Tuesday, January 16, 2018

...Not ours, says shipping company

 Seaboard Marine, the cargo company used exclusively by local soft drink manufacturer SM Jaleel and Co Ltd, said yesterday the container transporting cocaine valued at US$100 million (TT$644 million) apprehended last month in the US state of Virginia was not theirs. 

“The company has come forward with this statement of clarification to underline the fact that Seaboard is not remotely associated with the shipment in question... Seaboard Marine has not, and will not in any way transgress the laws of Trinidad and Tobago or the USA,” the Miami, Florida-based shipping company said in a release. 

Customs and Border Protection (CPB) officers at the Port of Norfolk in the US state of Virginia seized 732 pounds of cocaine concealed in cans bearing the labels of popular SM Jaleel product Trinidad Orange and Grapefruit juices on December 20 last year. 

The wholesale value of the cocaine is about US$12 million and has a street value of as much as US$100 million, according to Customs officials. Port officials stated that the container originated from this country and was destined for New York.

Seaboard Marine does not offer an Export Consolidation Service; rather it provides exclusively a Full Container Load service, and as such does not handle customers’ cargo in any way, the company said. It added that it ships solely from the Port of Point Lisas and not Port of Spain from where the container originated, nor does it service the Port of Norfolk. 

“Seaboard Marine has maintained an incident-free and positive 23-year business relationship with SM Jaleel in getting legitimate local products into the US transparently and legally,” the company added. 

SM Jaleel had said on Sunday in a release on its website some of its brands had unfortunately been targeted (to traffic illegal drugs), perhaps because the brands are so well-known internationally. 

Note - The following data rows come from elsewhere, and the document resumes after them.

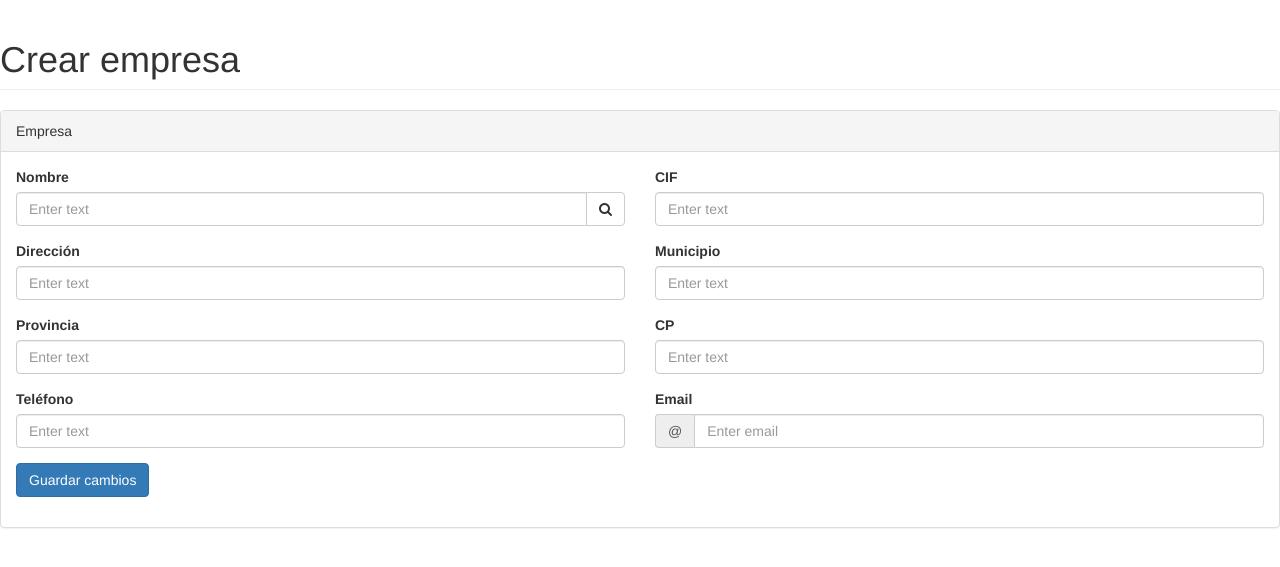
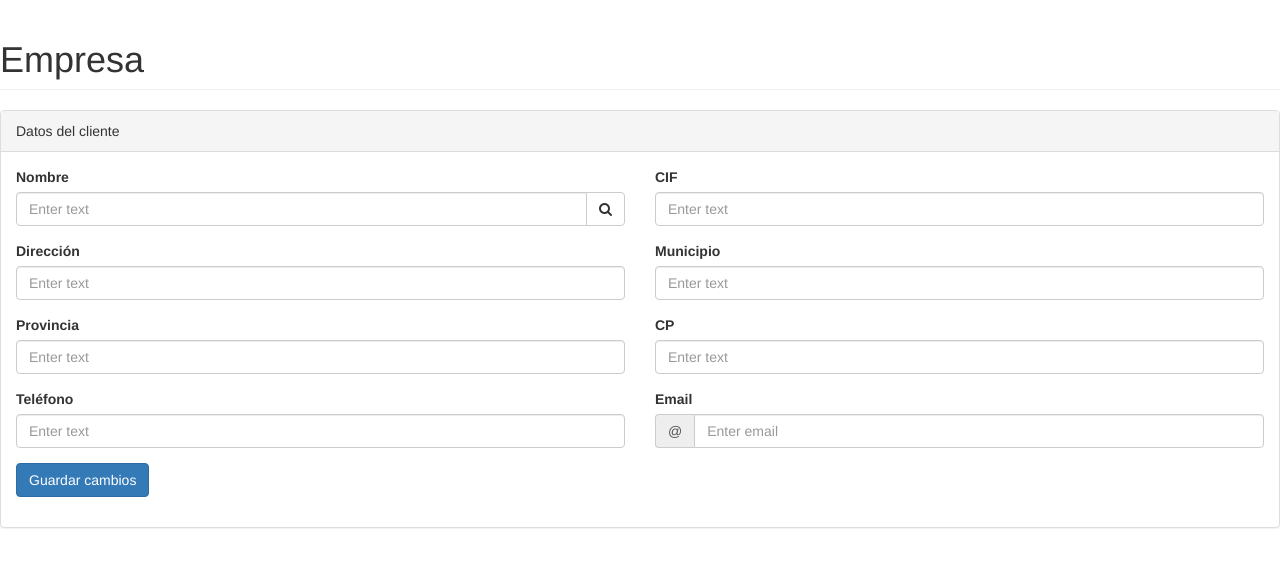
Before and after one commit to AGonzalezMaillard/CMDashboard, a PHP site: template pages/crearempresa.php in a window 1280 px wide. Shown: the part 155-722 px from the top of the page. Run offline with PHP 8.4, Linux system fonts and the light colour scheme; the template is opened without the code that fills it, so the values that code supplies are empty; some libraries are stand-ins or nearby versions.

Commit message:
Update crearempresa.php

```diff
--- a/pages/crearempresa.php
+++ b/pages/crearempresa.php
@@ -1,4 +1,4 @@
-<?php
+	<?php
     $servername = "localhost";
     $username = 'root';
     $password = "";
@@ -51,7 +51,7 @@
     <div id="page-wrapper">
             <div class="row">
                 <div class="col-lg-12">
-                    <h1 class="page-header">Crear empresa</h1>
+                    <h1 class="page-header">Empresa</h1>
                 </div>
                 <!-- /.col-lg-12 -->
             </div>
@@ -60,7 +60,7 @@
                 <div class="col-lg-12">
                     <div class="panel panel-default">
                         <div class="panel-heading">
-                            Empresa
+                            Datos del cliente
                         </div>
                         <div class="panel-body">
                             <div class="row">
```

In an advertisement in today’s newspapers, the company reiterated that it did not export the container transporting the cocaine. 

“The scale of our exports and our unblemished reputation on the international market for the past 30 years makes us a natural target for sophisticated drug smugglers,” SM Jaleel said.